§ **Task prompt**: Your answer should consist of all lines in the listing that hold the word "README".

§ **Input records**:
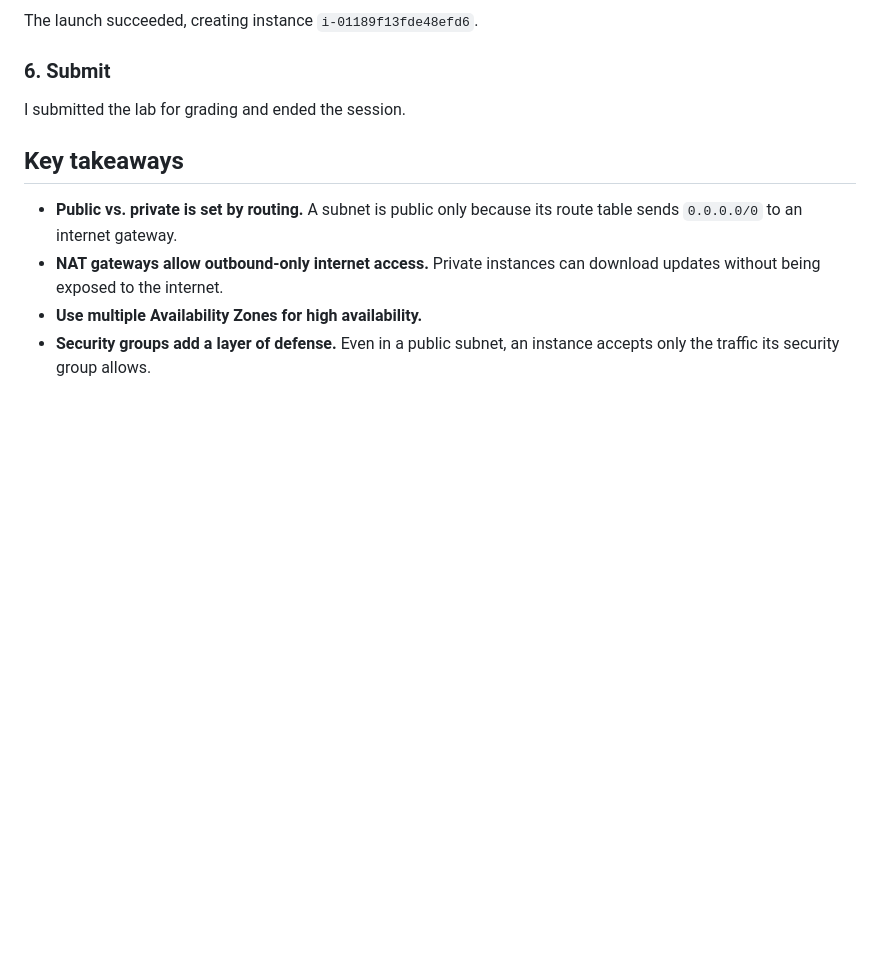
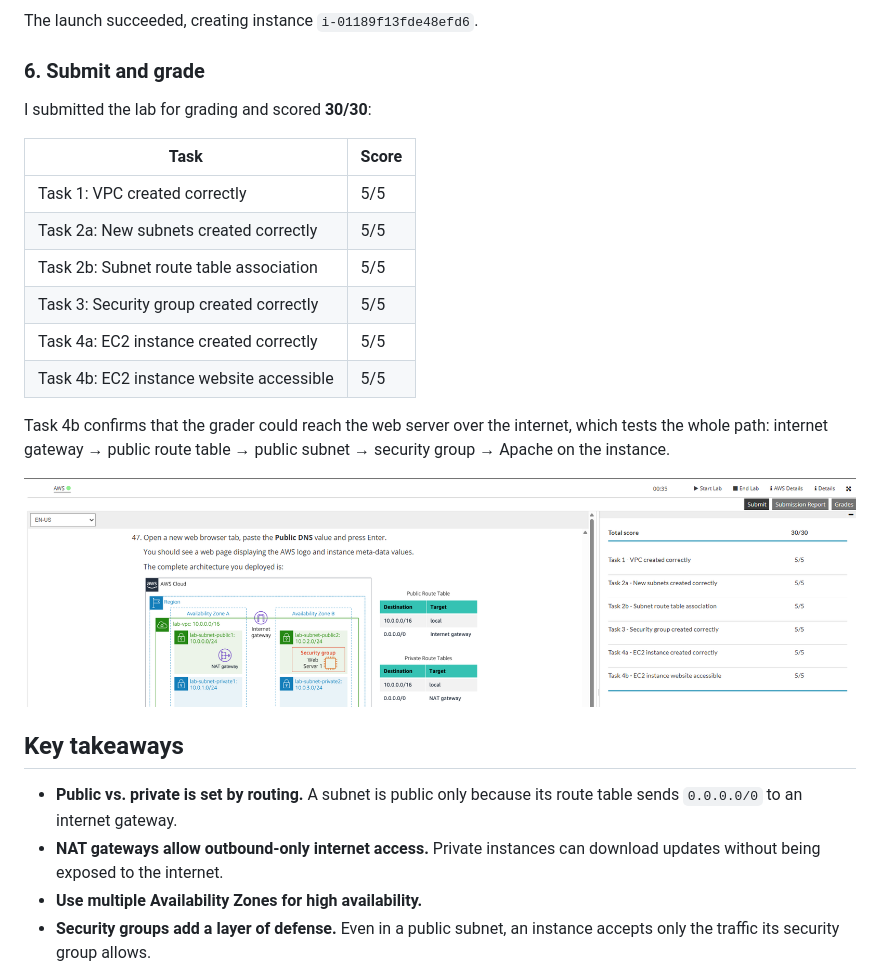
Before and after one commit to whammofficial/IAM-lab, a Markdown page: vpc-web-server/README.md, the part around the change. Rendered like a GitHub page; pictures changed too: vpc-web-server/screenshots/06-grades-30-of-30.png (added); blank space fills up the shorter version.

Commit message:
Add Step 6: 30/30 grade
Co-Authored-By: Claude Opus 5.5 <noreply@anthropic.com>
Claude-Session: https://claude.ai/code/session_01BL67fmxKmsQx4iib1Aqb4v

```diff
--- a/vpc-web-server/README.md
+++ b/vpc-web-server/README.md
@@ -109,8 +109,21 @@ Under **Advanced details → User data**, a startup script runs automatically th
 
 The launch succeeded, creating instance `i-01189f13fde48efd6`.
 
-### 6. Submit
-I submitted the lab for grading and ended the session.
+### 6. Submit and grade
+I submitted the lab for grading and scored **30/30**:
+
+| Task | Score |
+|------|-------|
+| Task 1: VPC created correctly | 5/5 |
+| Task 2a: New subnets created correctly | 5/5 |
+| Task 2b: Subnet route table association | 5/5 |
+| Task 3: Security group created correctly | 5/5 |
+| Task 4a: EC2 instance created correctly | 5/5 |
+| Task 4b: EC2 instance website accessible | 5/5 |
+
+Task 4b confirms that the grader could reach the web server over the internet, which tests the whole path: internet gateway → public route table → public subnet → security group → Apache on the instance.
+
+![Grades: 30/30](screenshots/06-grades-30-of-30.png)
 
 ## Key takeaways
 
```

§ **Solution below**:
Before and after one commit to whammofficial/IAM-lab, a Markdown page: vpc-web-server/README.md, the part around the change. Rendered like a GitHub page; pictures changed too: vpc-web-server/screenshots/06-grades-30-of-30.png (added); blank space fills up the shorter version.
--- a/vpc-web-server/README.md
+++ b/vpc-web-server/README.md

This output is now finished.